There’s no getting away from it, you have to come up with at least three questions to reflect your knowledge of the company, interest in the position and work ethic. If you’re struggling, here’s a list of interview questions to ask the employer to get you started.
Some people relish this part of the interview. It’s their opportunity to shine. On the other hand, there are some questions that are never appropriate to ask your interviewer. Here’s a list of questions you should steer clear of along with why they’re not a good idea and some snappy alternatives;
1.Never ask: for information you could have easily found with a quick Google search – questions like “what does your company do?” are detrimental in the interview process. Asking questions about the company that you could have researched beforehand demonstrates you have not done your research and implies that you are not interested in the position.
What you should be asking: I saw on your website that you recently took part in x, y & z. Can you tell me more about that?
2.Never ask: if you can change the job details, the schedule, or move to other areas of the business. Questions about hours, extra work and overtime imply that you are only in it for the money and don’t have a vested interest in the company. Try instead to demonstrate enthusiasm for the position, you’re much more likely to get a foot in the dour that way.
What you should be asking: What does a typical day look like in terms of this role and how do you interact with other teams? The answer will likely give you insight into expected work hours
3.Never ask: about gossip you’ve heard. Not only can this questions come off as self-serving but it gives the impression you may not be a team player, avoid looking like you’ve got a chip on your shoulder.

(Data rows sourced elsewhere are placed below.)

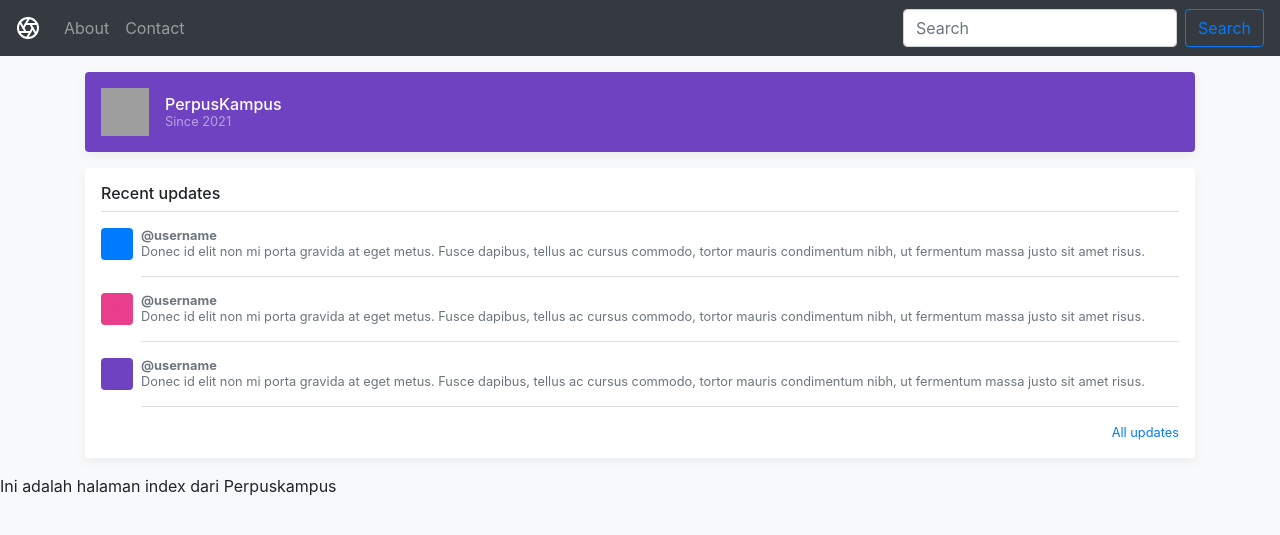
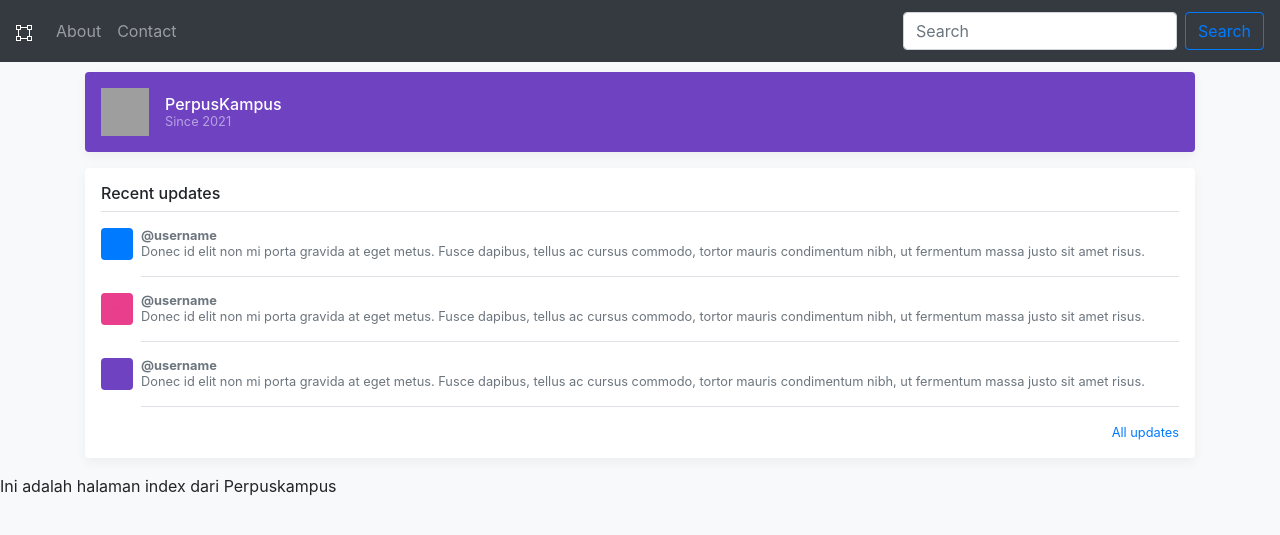
Before and after one commit to perpuskampus/perpuskampus.github.io, a Jekyll site: the page built from index.md, in a window 1280 px wide. Shown: the top 535 px of the page. Built offline with Jekyll 4.4.1, drawn with Linux system fonts in a browser that asks for light colours; nearby versions of some CDN libraries; grey boxes are pictures that could not be loaded.

Commit message:
change logo

```diff
--- a/_includes/header.html
+++ b/_includes/header.html
@@ -1,6 +1,8 @@
 <nav class="navbar navbar-expand-md fixed-top navbar-dark bg-dark">
     <a class="py-2 navbar-brand" href="#">
-        <svg xmlns="http://www.w3.org/2000/svg" width="24" height="24" viewBox="0 0 24 24" fill="none" stroke="currentColor" stroke-width="2" stroke-linecap="round" stroke-linejoin="round" class="d-block mx-auto"><circle cx="12" cy="12" r="10"></circle><line x1="14.31" y1="8" x2="20.05" y2="17.94"></line><line x1="9.69" y1="8" x2="21.17" y2="8"></line><line x1="7.38" y1="12" x2="13.12" y2="2.06"></line><line x1="9.69" y1="16" x2="3.95" y2="6.06"></line><line x1="14.31" y1="16" x2="2.83" y2="16"></line><line x1="16.62" y1="12" x2="10.88" y2="21.94"></line></svg>
+        <svg xmlns="http://www.w3.org/2000/svg" width="16" height="16" fill="currentColor" class="bi bi-bounding-box" viewBox="0 0 16 16">
+            <path d="M5 2V0H0v5h2v6H0v5h5v-2h6v2h5v-5h-2V5h2V0h-5v2H5zm6 1v2h2v6h-2v2H5v-2H3V5h2V3h6zm1-2h3v3h-3V1zm3 11v3h-3v-3h3zM4 15H1v-3h3v3zM1 4V1h3v3H1z"/>
+        </svg>
     </a>
     <button class="navbar-toggler p-0 border-0" type="button" data-toggle="offcanvas">
         <span class="navbar-toggler-icon"></span>
```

What you should be asking: How many people are there in the team? What’s the company culture like here?